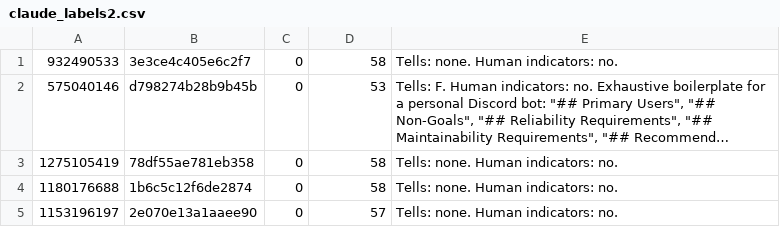
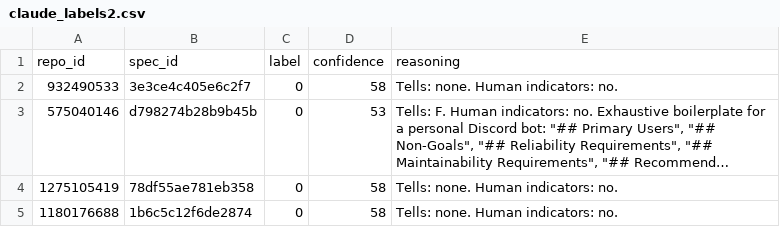
Before and after one commit to idoneve/FinalProject-CS440, a CSV file: data/labeled_data/claude_labels2.csv, drawn as a sheet; only a part is shown; the shorter side is filled out with more unchanged rows; long unchanged cells end in …; the diff names each change by its address in the sheet, - before the commit and + after, or states it on an @@ line.

Commit message:
Added header row to claude_labels2.csv

```diff
--- a/data/labeled_data/claude_labels2.csv
+++ b/data/labeled_data/claude_labels2.csv
+row 1: repo_id | spec_id | label | confidence | reasoning
```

────────────────────

Required action:
Would you retype the entries above in full, exactly as written, minus the pictures?

Answer box:
Before and after one commit to idoneve/FinalProject-CS440, a CSV file: data/labeled_data/claude_labels2.csv, drawn as a sheet; only a part is shown; the shorter side is filled out with more unchanged rows; long unchanged cells end in …; the diff names each change by its address in the sheet, - before the commit and + after, or states it on an @@ line.

Commit message:
Added header row to claude_labels2.csv

```diff
--- a/data/labeled_data/claude_labels2.csv
+++ b/data/labeled_data/claude_labels2.csv
+row 1: repo_id | spec_id | label | confidence | reasoning
```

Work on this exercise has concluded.